Did you know the DKNL Buddhist Center is part of the Redding Land Trust?
Redding Pilot, July 19, 2015
Redding, Connecticut (USA) -- “Many people may not know that the DNKL Buddhist Center for Universal Peace on Putnam Park Road is one of the Redding Land Trust’s largest and most precious conservation easements,” says Redding Land Trust President Mary Anne Guitar, as she looks back over the achievements of the land trust on the 50th anniversary year of its founding.
She recalls the days when Martha Lucas Pate, former president of Sweet Briar College who purchased the 95.5-acre estate she named “Godstow” in 1952, would host parties attended by Redding luminaries. Pate would elicit interesting stories and opinions from each.
When Pate died in 1983 she established an institute - the Maurice Pate Institute for Human Survival - in memory of her late husband, UNICEF founder and celebrated humanitarian Maurice Pate, who shared with her a devotion to world peace and compassion toward others.
The recipient of many honors, awards and government decorations, Maurice Pate brought humanitarian relief - food, medicine and other essential supplies - to millions suffering the effects of both World Wars I and II.
In 1998, MSTC honored Martha Pate’s wishes that the property be protected and preserved forever by a conservation easement held by the Redding Land Trust.
“Martha left generous legacies to many of those who attended her parties,” Ms. Guitar said, noting that she is grateful for Pate’s recognition of the importance of the land trust.
Today, the center is renamed the DNKL Buddhist Center for Universal Peace and is qualified as a monastery with Tibetan Buddhist monks in residence. The center provides classes on Buddhist thought and meditation and hosts festivals, dialogues and events for families and community organizations to promote more compassion in daily living.
In, 2012, DNKL co-sponsored with Western State Connecticut University a visit by the dalai lama to the center and to the college campus, where a very active Center for Compassion, Creativity and Innovation has been newly established.
Both the dalai lama and his Buddhist community have been in exile since the advent of Chinese Communist Tibetan rule in 1959.
Driving by the DKNL on any weekend today, one can see colorful Tibetan flags flying outside the former Pate home, now transformed into a proper monastery, with cars and buses parked outside and scores of people of all ages from as far as New York City enjoying the pastoral ambiance of the site and celebrating the wisdom and insights of Buddhist philosophy.

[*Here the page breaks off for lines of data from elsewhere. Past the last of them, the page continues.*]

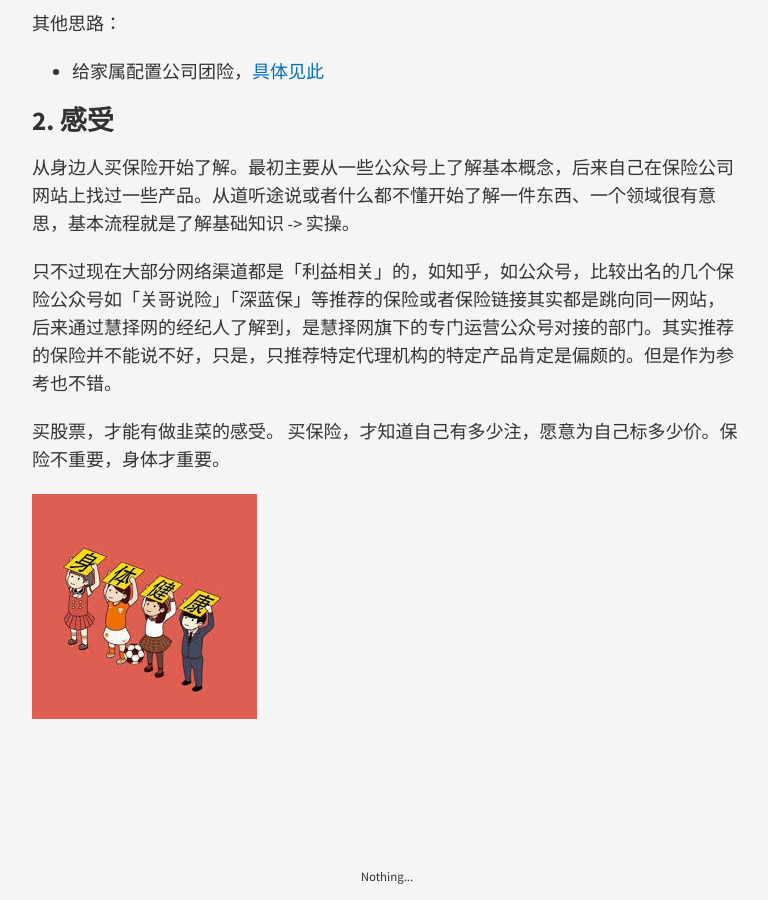
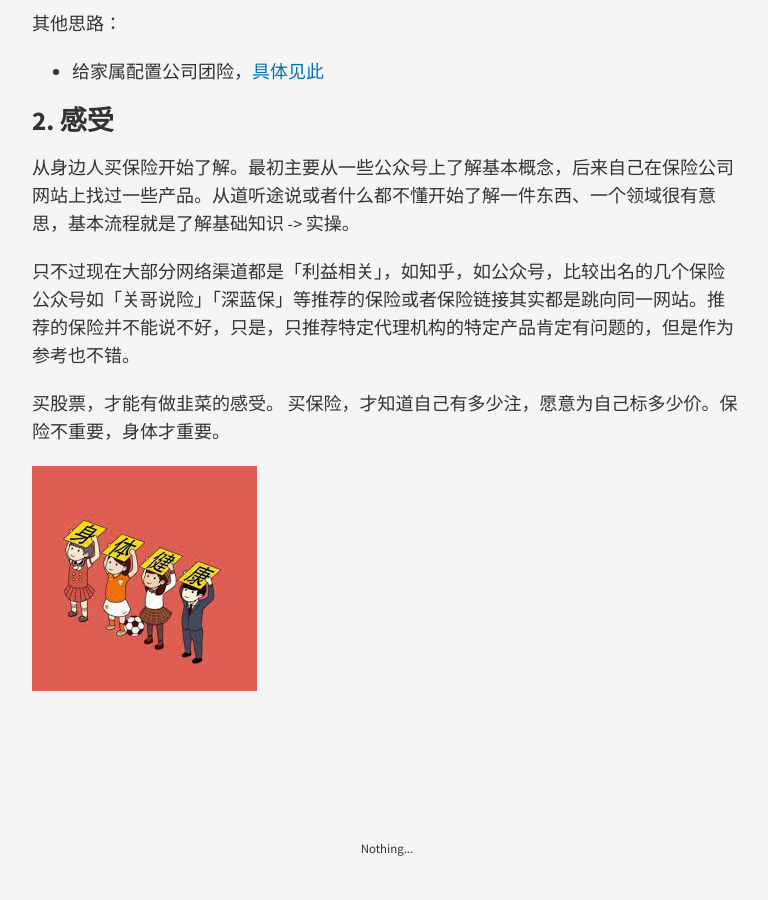
Before and after one commit to younghz/younghz.github.io, a Jekyll site: the page built from _posts/2018-08-22-insurance.md, in a window 1280 px wide and 900 px high, scrolled down 2960 px. Shown: the whole window, without its empty margins (253-1021 px from the left). Built offline with Jekyll 4.4.1, drawn with Linux system fonts in a browser that asks for light colours; nearby versions of some CDN libraries; after the commit the page ends 3838 px from its top, so only the background shows below that.

Commit message:
Update 'Insurance'

```diff
--- a/_posts/2018-08-22-insurance.md
+++ b/_posts/2018-08-22-insurance.md
@@ -88,7 +88,7 @@ title: "【T】保险"
 
 从身边人买保险开始了解。最初主要从一些公众号上了解基本概念，后来自己在保险公司网站上找过一些产品。从道听途说或者什么都不懂开始了解一件东西、一个领域很有意思，基本流程就是了解基础知识 -> 实操。
 
-只不过现在大部分网络渠道都是「利益相关」的，如知乎，如公众号，比较出名的几个保险公众号如「关哥说险」「深蓝保」等推荐的保险或者保险链接其实都是跳向同一网站，后来通过慧择网的经纪人了解到，是慧择网旗下的专门运营公众号对接的部门。其实推荐的保险并不能说不好，只是，只推荐特定代理机构的特定产品肯定是偏颇的。但是作为参考也不错。
+只不过现在大部分网络渠道都是「利益相关」，如知乎，如公众号，比较出名的几个保险公众号如「关哥说险」「深蓝保」等推荐的保险或者保险链接其实都是跳向同一网站。推荐的保险并不能说不好，只是，只推荐特定代理机构的特定产品肯定有问题的，但是作为参考也不错。
 
 买股票，才能有做韭菜的感受。
 买保险，才知道自己有多少注，愿意为自己标多少价。保险不重要，身体才重要。
```
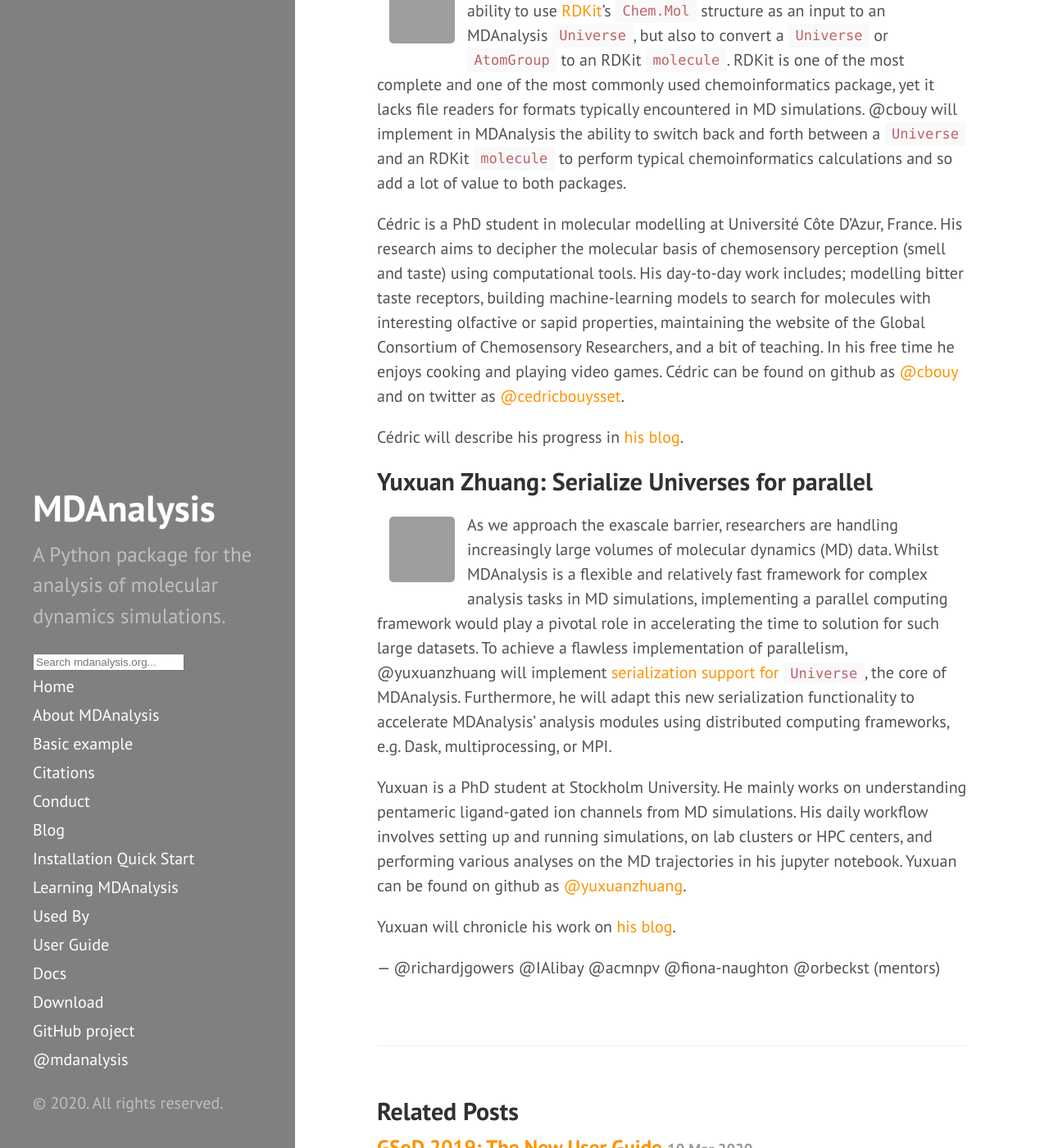
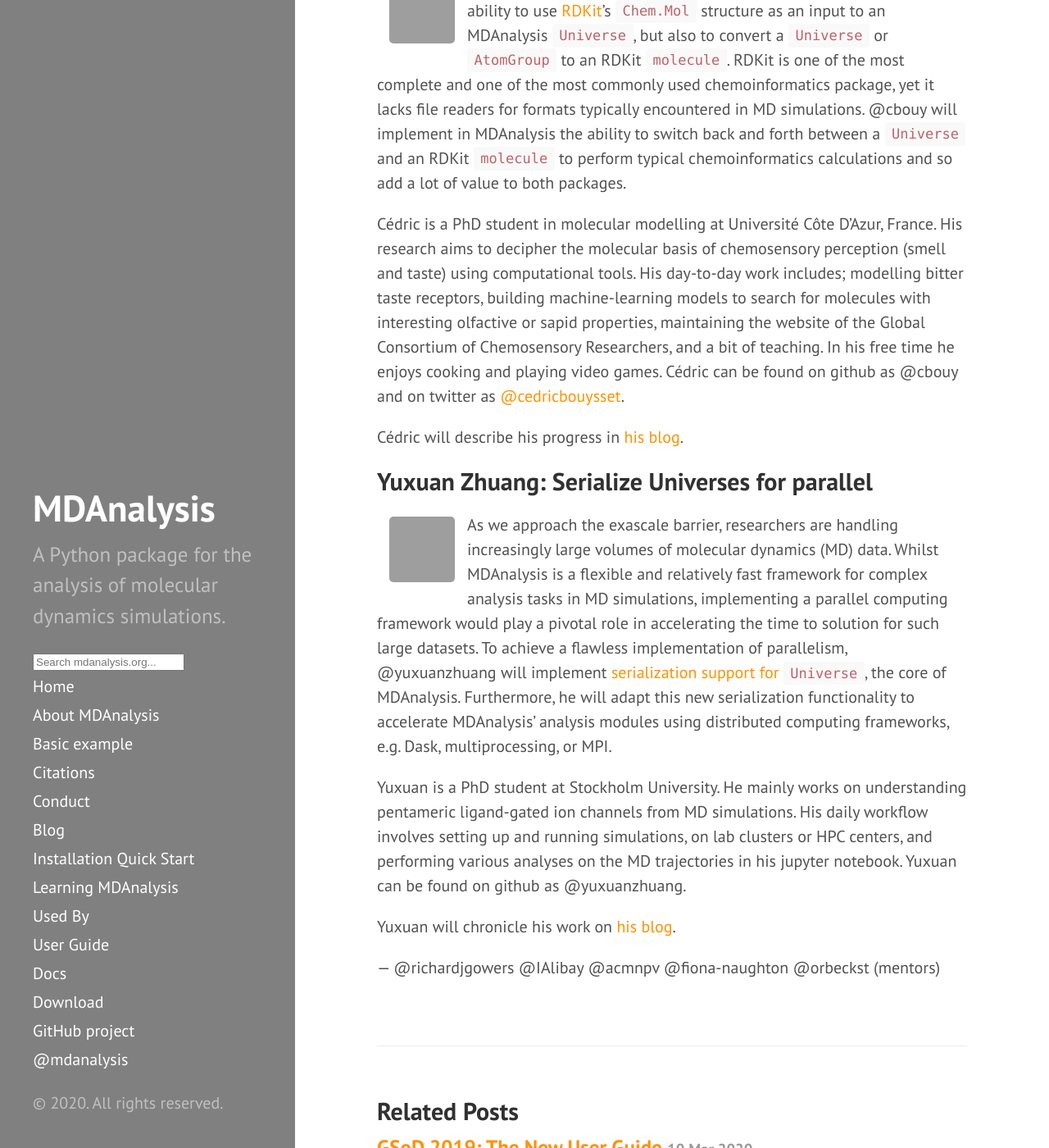
Before and after one commit to MDAnalysis/MDAnalysis.github.io, a Jekyll site: the page built from _posts/2020-05-20-gsoc-students.md, in a window 1280 px wide and 1400 px high, scrolled down 1305 px. Shown: the whole window at 82% size. Built offline with Jekyll 4.4.1, drawn with Linux system fonts in a browser that asks for light colours; comment, search, counter and statistics services are not loaded; part of the change alters nothing that is shown; some of the changed text lies outside the part shown; grey boxes are pictures that could not be loaded.

```diff
--- a/_posts/2020-05-20-gsoc-students.md
+++ b/_posts/2020-05-20-gsoc-students.md
@@ -42,9 +42,9 @@ Hugo MacDermott-Opeskin is a PhD student in computational chemistry at
 the Australian National University. His work focuses on studying
 membrane biophysics through molecular dynamics simulations coupled
 with enhanced sampling techniques.  Hugo can be found on github as
-[@hmacdope][hmacdope-github] and on twitter as
-[@hugomacdermott][hmacdope-twitter]. When not hard at work Hugo can
-be found running or mountain biking in the Canberra hills.
+@hmacdope and on twitter as [@hugomacdermott][hmacdope-twitter].
+When not hard at work Hugo can be found running or mountain biking
+in the Canberra hills.
 
 Through GSoC Hugo aims to bring the TNG next generation trajectory
 format to the simulation community and he will document his experience at
@@ -78,8 +78,8 @@ building machine-learning models to search for molecules with
 interesting olfactive or sapid properties, maintaining the website
 of the Global Consortium of Chemosensory Researchers, and a bit of
 teaching. In his free time he enjoys cooking and playing video games.
-Cédric can be found on github as [@cbouy][cbouy-github] and on twitter
-as [@cedricbouysset][cbouy-twitter].
+Cédric can be found on github as @cbouy and on twitter as
+[@cedricbouysset][cbouy-twitter].
 
 Cédric will describe his progress in [his blog][cbouy-blog].
 
@@ -110,7 +110,7 @@ understanding pentameric ligand-gated ion channels from MD simulations.
 His daily workflow involves setting up and running simulations,
 on lab clusters or HPC centers, and performing various analyses on the
 MD trajectories in his jupyter notebook. Yuxuan can be found on github
-as [@yuxuanzhuang][yuxuanzhuang-github].
+as @yuxuanzhuang.
 
 Yuxuan will chronicle his work on [his blog][yuxuanzhuang-blog].
 
@@ -123,9 +123,6 @@ Yuxuan will chronicle his work on [his blog][yuxuanzhuang-blog].
 [RDKit]: http://rdkit.org/
 [hmacdope-blog]: https://hmacdope.github.io
 [hmacdope-twitter]: https://twitter.com/hugomacdermott
-[hmacdope-github]: https://github.com/hmacdope
 [cbouy-blog]: https://cbouy.github.io/blog/
 [cbouy-twitter]: https://twitter.com/cedricbouysset
-[cbouy-github]: https://github.com/cbouy
 [yuxuanzhuang-blog]: https://yuxuanzhuang.github.io/
-[yuxuanzhuang-github]: https://github.com/yuxuanzhuang
```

Susan Altabet and Stephen Dydo remain active board members and leaders at the center today.